722.2315/1570a: Telegram

The Acting Secretary of State to the Ambassador in Peru (Norweb)28

167. The Governments of Argentina, Brazil, and the United States have agreed to instruct their diplomatic representatives in Lima and in Quito to request joint interviews with the Minister for Foreign Affairs of the countries to which they are accredited. Please consult at once with your Argentine and Brazilian colleagues and, in agreement with them, request a joint interview with the Minister for Foreign Affairs. At this interview you will state the views that follow hereafter as quoted from a memorandum agreed to by the three Governments:

“At these interviews the representatives of Argentina, Brazil and the United States would first refer to the good offices tendered by the three Governments to the Governments of Ecuador and of Peru in order that they might assist in preventing the outbreak of exactly the kind of hostile incident which has now unfortunately broken out in connection with the boundary dispute.29

They would next state that both Governments accepted these good offices.

They should next remind the Minister for Foreign Affairs that the three Governments had expressed the earnest hope that the Governments of Ecuador and of Peru would take every necessary step to prevent the outbreak of hostile incidents and an aggravation of the dispute.

They should then say that official communications have been received from both the Government of Ecuador and the Government of Peru claiming that the outbreak of the present hostilities was due to the other party to the dispute. On the basis of the information now available to the three powers tendering their good offices, it will be impossible to form any final opinion as to the merits of these claims.

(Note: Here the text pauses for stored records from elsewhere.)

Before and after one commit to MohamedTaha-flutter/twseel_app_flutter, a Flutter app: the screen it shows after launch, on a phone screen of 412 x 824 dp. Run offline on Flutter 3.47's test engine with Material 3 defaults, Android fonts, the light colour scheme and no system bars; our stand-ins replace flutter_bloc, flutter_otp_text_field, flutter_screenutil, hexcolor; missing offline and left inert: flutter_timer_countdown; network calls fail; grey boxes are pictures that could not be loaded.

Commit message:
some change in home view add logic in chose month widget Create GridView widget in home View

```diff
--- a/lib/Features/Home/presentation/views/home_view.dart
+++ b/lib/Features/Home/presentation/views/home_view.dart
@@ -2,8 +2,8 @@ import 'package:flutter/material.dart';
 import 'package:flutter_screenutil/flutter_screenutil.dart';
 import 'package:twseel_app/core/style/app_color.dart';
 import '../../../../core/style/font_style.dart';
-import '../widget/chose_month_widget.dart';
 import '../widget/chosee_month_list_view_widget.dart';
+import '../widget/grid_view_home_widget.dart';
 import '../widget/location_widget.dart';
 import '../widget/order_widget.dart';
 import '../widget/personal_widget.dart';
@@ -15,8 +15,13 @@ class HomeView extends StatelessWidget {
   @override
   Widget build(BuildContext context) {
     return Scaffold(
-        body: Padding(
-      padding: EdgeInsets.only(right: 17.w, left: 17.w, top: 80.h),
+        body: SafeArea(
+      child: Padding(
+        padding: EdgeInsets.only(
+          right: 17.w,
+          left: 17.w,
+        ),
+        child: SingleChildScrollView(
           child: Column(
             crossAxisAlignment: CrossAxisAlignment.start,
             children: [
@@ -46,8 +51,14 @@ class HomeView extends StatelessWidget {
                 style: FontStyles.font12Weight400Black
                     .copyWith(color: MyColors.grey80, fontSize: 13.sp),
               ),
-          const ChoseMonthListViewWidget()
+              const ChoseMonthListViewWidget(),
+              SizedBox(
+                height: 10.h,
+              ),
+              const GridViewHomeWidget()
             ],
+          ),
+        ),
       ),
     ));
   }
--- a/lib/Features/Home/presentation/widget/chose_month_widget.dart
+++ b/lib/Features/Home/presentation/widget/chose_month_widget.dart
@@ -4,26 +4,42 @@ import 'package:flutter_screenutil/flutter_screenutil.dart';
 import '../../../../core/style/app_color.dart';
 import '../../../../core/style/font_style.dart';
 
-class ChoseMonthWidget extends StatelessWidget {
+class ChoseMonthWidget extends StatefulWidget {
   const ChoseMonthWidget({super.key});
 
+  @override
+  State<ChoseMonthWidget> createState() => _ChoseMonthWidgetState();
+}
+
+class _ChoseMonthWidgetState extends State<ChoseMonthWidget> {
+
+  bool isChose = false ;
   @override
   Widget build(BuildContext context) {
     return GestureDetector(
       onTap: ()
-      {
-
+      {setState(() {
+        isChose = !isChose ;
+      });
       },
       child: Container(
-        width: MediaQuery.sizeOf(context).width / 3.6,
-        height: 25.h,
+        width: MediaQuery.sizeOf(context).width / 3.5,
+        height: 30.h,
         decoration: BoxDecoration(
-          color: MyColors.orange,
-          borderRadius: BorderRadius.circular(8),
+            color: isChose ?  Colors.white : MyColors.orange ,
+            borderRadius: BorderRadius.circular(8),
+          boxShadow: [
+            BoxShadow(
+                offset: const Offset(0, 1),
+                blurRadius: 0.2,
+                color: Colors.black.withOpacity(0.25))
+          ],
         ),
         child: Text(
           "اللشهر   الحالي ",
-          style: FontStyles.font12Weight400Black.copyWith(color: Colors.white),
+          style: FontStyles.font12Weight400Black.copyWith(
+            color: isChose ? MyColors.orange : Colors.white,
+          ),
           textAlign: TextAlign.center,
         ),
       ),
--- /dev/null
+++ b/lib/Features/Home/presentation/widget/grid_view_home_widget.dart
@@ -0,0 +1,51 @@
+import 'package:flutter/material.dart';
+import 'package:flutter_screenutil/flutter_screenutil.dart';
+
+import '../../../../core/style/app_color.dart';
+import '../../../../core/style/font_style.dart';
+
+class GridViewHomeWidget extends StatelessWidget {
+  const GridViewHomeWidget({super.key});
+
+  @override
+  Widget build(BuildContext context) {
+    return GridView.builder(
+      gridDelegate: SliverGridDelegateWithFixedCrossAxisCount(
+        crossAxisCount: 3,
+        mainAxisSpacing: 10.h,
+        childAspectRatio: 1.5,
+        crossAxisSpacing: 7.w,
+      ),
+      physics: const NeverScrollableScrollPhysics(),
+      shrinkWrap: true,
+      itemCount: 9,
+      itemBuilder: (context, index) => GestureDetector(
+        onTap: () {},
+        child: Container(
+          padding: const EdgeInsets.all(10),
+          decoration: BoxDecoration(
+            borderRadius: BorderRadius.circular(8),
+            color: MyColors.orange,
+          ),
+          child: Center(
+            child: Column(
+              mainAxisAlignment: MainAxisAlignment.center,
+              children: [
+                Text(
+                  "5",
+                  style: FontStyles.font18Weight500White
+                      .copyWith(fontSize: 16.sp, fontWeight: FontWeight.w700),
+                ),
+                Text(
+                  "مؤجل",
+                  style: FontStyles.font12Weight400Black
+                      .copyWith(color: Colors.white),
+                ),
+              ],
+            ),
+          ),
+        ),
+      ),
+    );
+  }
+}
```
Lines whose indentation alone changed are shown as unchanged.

It would seem that the only sure way of preventing an aggravation of the present hostilities and a recurrence of these incidents would be [Page 232] for the withdrawal by each Government of its military forces a distance of 15 kilometers from the line of the so-called status quo tacitly recognized previously by both Governments. Over this area the airplanes of neither party to the dispute would pass.

If these suggestions are acceptable to the two Governments, it is urged that the Governments of Ecuador and Peru immediately sign a declaration of friendship and agree to maintain their military forces behind the lines to which they have withdrawn in accordance with the stipulation in the previous paragraph. Moreover, for the purpose of assuring the effective and prompt withdrawal of the military forces of each country from the line of the so-called status quo, military attachés of the American countries in the two capitals or other military experts will be instructed to collaborate with the authorities designated by the Governments of Ecuador and of Peru. All further assistance will be offered in every other practicable way in order to expedite a prompt cessation of the existing hostilities.[”]

  1. A similar telegram was sent on the same date to the Minister in Ecuador as telegram No. 110.
  2. On July 5, 1941, reports were received of incidents of armed conflict between Ecuador and Peru in border regions.